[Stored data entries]
----

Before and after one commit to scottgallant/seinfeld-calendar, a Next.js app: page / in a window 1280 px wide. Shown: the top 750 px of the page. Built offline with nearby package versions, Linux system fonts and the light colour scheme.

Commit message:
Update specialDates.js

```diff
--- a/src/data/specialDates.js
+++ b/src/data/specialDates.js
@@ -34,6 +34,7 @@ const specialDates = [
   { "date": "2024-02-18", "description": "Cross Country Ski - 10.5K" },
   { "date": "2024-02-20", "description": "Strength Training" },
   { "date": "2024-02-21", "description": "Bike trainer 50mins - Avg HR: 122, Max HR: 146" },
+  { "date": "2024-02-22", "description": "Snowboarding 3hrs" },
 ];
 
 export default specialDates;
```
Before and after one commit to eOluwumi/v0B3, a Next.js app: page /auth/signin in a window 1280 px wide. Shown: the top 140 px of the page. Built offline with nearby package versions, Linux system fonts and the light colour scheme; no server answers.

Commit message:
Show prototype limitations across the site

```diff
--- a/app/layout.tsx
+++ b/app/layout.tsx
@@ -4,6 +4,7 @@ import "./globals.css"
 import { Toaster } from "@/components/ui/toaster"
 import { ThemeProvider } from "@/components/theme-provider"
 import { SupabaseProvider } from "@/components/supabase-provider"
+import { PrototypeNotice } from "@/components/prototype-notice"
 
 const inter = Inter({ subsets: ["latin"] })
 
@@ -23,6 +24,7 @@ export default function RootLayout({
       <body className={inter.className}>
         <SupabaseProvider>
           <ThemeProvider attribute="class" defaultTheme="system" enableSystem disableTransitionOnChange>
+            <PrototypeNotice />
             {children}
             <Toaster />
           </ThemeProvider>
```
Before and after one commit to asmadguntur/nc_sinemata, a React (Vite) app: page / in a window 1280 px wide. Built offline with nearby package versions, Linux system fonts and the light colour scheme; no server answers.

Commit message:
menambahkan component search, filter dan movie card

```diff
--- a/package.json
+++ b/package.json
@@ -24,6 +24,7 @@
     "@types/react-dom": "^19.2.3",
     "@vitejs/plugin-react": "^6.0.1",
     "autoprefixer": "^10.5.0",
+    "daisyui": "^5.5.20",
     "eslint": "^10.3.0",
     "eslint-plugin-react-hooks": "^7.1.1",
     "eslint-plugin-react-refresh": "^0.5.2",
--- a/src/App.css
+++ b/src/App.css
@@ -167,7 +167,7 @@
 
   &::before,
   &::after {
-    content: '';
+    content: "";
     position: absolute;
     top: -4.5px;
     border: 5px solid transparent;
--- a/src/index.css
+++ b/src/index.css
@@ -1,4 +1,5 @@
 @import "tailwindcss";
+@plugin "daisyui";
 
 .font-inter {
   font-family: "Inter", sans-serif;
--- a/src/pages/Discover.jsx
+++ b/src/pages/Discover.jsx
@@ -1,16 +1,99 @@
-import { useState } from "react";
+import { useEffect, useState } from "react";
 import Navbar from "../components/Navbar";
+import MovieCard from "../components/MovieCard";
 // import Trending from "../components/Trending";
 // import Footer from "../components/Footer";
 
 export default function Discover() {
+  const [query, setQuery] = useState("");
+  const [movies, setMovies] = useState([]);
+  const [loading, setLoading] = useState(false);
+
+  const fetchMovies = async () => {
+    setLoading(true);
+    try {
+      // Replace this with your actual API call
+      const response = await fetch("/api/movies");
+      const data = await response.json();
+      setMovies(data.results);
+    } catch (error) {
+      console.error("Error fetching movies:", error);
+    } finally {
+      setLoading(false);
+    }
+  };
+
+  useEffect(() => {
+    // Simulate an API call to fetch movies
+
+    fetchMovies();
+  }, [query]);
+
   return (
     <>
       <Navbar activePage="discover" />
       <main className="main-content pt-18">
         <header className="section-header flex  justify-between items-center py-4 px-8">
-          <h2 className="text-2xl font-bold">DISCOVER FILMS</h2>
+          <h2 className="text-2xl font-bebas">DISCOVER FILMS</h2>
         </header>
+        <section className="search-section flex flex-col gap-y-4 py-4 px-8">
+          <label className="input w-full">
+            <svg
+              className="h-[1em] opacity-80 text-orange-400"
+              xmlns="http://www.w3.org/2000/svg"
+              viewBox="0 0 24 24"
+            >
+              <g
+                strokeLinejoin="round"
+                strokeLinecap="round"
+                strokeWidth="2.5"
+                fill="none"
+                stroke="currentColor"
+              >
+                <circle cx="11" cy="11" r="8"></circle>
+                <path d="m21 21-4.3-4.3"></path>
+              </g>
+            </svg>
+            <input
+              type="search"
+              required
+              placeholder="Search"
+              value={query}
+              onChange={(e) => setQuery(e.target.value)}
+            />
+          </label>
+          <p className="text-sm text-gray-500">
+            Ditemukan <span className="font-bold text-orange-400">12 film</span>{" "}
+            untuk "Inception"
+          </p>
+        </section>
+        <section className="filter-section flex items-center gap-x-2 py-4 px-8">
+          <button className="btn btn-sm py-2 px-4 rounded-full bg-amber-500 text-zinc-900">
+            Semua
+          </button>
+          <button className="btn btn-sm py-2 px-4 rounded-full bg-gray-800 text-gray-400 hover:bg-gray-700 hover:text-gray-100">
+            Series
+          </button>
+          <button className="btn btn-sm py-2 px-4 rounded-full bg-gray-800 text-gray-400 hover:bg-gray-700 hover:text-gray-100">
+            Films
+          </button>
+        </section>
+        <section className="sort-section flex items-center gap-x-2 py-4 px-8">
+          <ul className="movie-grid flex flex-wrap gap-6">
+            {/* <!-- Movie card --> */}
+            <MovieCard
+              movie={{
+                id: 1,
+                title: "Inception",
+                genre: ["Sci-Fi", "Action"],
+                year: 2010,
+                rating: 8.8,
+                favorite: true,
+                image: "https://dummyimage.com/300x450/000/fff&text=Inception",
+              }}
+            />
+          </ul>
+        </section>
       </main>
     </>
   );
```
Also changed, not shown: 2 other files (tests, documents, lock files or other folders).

----

**Work order**
Could you reproduce the data above exactly as given?

**Exercise result**
Before and after one commit to scottgallant/seinfeld-calendar, a Next.js app: page / in a window 1280 px wide. Shown: the top 750 px of the page. Built offline with nearby package versions, Linux system fonts and the light colour scheme.

Commit message:
Update specialDates.js

```diff
--- a/src/data/specialDates.js
+++ b/src/data/specialDates.js
@@ -34,6 +34,7 @@ const specialDates = [
   { "date": "2024-02-18", "description": "Cross Country Ski - 10.5K" },
   { "date": "2024-02-20", "description": "Strength Training" },
   { "date": "2024-02-21", "description": "Bike trainer 50mins - Avg HR: 122, Max HR: 146" },
+  { "date": "2024-02-22", "description": "Snowboarding 3hrs" },
 ];
 
 export default specialDates;
```
Before and after one commit to eOluwumi/v0B3, a Next.js app: page /auth/signin in a window 1280 px wide. Shown: the top 140 px of the page. Built offline with nearby package versions, Linux system fonts and the light colour scheme; no server answers.

Commit message:
Show prototype limitations across the site

```diff
--- a/app/layout.tsx
+++ b/app/layout.tsx
@@ -4,6 +4,7 @@ import "./globals.css"
 import { Toaster } from "@/components/ui/toaster"
 import { ThemeProvider } from "@/components/theme-provider"
 import { SupabaseProvider } from "@/components/supabase-provider"
+import { PrototypeNotice } from "@/components/prototype-notice"
 
 const inter = Inter({ subsets: ["latin"] })
 
@@ -23,6 +24,7 @@ export default function RootLayout({
       <body className={inter.className}>
         <SupabaseProvider>
           <ThemeProvider attribute="class" defaultTheme="system" enableSystem disableTransitionOnChange>
+            <PrototypeNotice />
             {children}
             <Toaster />
           </ThemeProvider>
```
Before and after one commit to asmadguntur/nc_sinemata, a React (Vite) app: page / in a window 1280 px wide. Built offline with nearby package versions, Linux system fonts and the light colour scheme; no server answers.

Commit message:
menambahkan component search, filter dan movie card

```diff
--- a/package.json
+++ b/package.json
@@ -24,6 +24,7 @@
     "@types/react-dom": "^19.2.3",
     "@vitejs/plugin-react": "^6.0.1",
     "autoprefixer": "^10.5.0",
+    "daisyui": "^5.5.20",
     "eslint": "^10.3.0",
     "eslint-plugin-react-hooks": "^7.1.1",
     "eslint-plugin-react-refresh": "^0.5.2",
--- a/src/App.css
+++ b/src/App.css
@@ -167,7 +167,7 @@
 
   &::before,
   &::after {
-    content: '';
+    content: "";
     position: absolute;
     top: -4.5px;
     border: 5px solid transparent;
--- a/src/index.css
+++ b/src/index.css
@@ -1,4 +1,5 @@
 @import "tailwindcss";
+@plugin "daisyui";
 
 .font-inter {
   font-family: "Inter", sans-serif;
--- a/src/pages/Discover.jsx
+++ b/src/pages/Discover.jsx
@@ -1,16 +1,99 @@
-import { useState } from "react";
+import { useEffect, useState } from "react";
 import Navbar from "../components/Navbar";
+import MovieCard from "../components/MovieCard";
 // import Trending from "../components/Trending";
 // import Footer from "../components/Footer";
 
 export default function Discover() {
+  const [query, setQuery] = useState("");
+  const [movies, setMovies] = useState([]);
+  const [loading, setLoading] = useState(false);
+
+  const fetchMovies = async () => {
+    setLoading(true);
+    try {
+      // Replace this with your actual API call
+      const response = await fetch("/api/movies");
+      const data = await response.json();
+      setMovies(data.results);
+    } catch (error) {
+      console.error("Error fetching movies:", error);
+    } finally {
+      setLoading(false);
+    }
+  };
+
+  useEffect(() => {
+    // Simulate an API call to fetch movies
+
+    fetchMovies();
+  }, [query]);
+
   return (
     <>
       <Navbar activePage="discover" />
       <main className="main-content pt-18">
         <header className="section-header flex  justify-between items-center py-4 px-8">
-          <h2 className="text-2xl font-bold">DISCOVER FILMS</h2>
+          <h2 className="text-2xl font-bebas">DISCOVER FILMS</h2>
         </header>
+        <section className="search-section flex flex-col gap-y-4 py-4 px-8">
+          <label className="input w-full">
+            <svg
+              className="h-[1em] opacity-80 text-orange-400"
+              xmlns="http://www.w3.org/2000/svg"
+              viewBox="0 0 24 24"
+            >
+              <g
+                strokeLinejoin="round"
+                strokeLinecap="round"
+                strokeWidth="2.5"
+                fill="none"
+                stroke="currentColor"
+              >
+                <circle cx="11" cy="11" r="8"></circle>
+                <path d="m21 21-4.3-4.3"></path>
+              </g>
+            </svg>
+            <input
+              type="search"
+              required
+              placeholder="Search"
+              value={query}
+              onChange={(e) => setQuery(e.target.value)}
+            />
+          </label>
+          <p className="text-sm text-gray-500">
+            Ditemukan <span className="font-bold text-orange-400">12 film</span>{" "}
+            untuk "Inception"
+          </p>
+        </section>
+        <section className="filter-section flex items-center gap-x-2 py-4 px-8">
+          <button className="btn btn-sm py-2 px-4 rounded-full bg-amber-500 text-zinc-900">
+            Semua
+          </button>
+          <button className="btn btn-sm py-2 px-4 rounded-full bg-gray-800 text-gray-400 hover:bg-gray-700 hover:text-gray-100">
+            Series
+          </button>
+          <button className="btn btn-sm py-2 px-4 rounded-full bg-gray-800 text-gray-400 hover:bg-gray-700 hover:text-gray-100">
+            Films
+          </button>
+        </section>
+        <section className="sort-section flex items-center gap-x-2 py-4 px-8">
+          <ul className="movie-grid flex flex-wrap gap-6">
+            {/* <!-- Movie card --> */}
+            <MovieCard
+              movie={{
+                id: 1,
+                title: "Inception",
+                genre: ["Sci-Fi", "Action"],
+                year: 2010,
+                rating: 8.8,
+                favorite: true,
+                image: "https://dummyimage.com/300x450/000/fff&text=Inception",
+              }}
+            />
+          </ul>
+        </section>
       </main>
     </>
   );
```
Also changed, not shown: 2 other files (tests, documents, lock files or other folders).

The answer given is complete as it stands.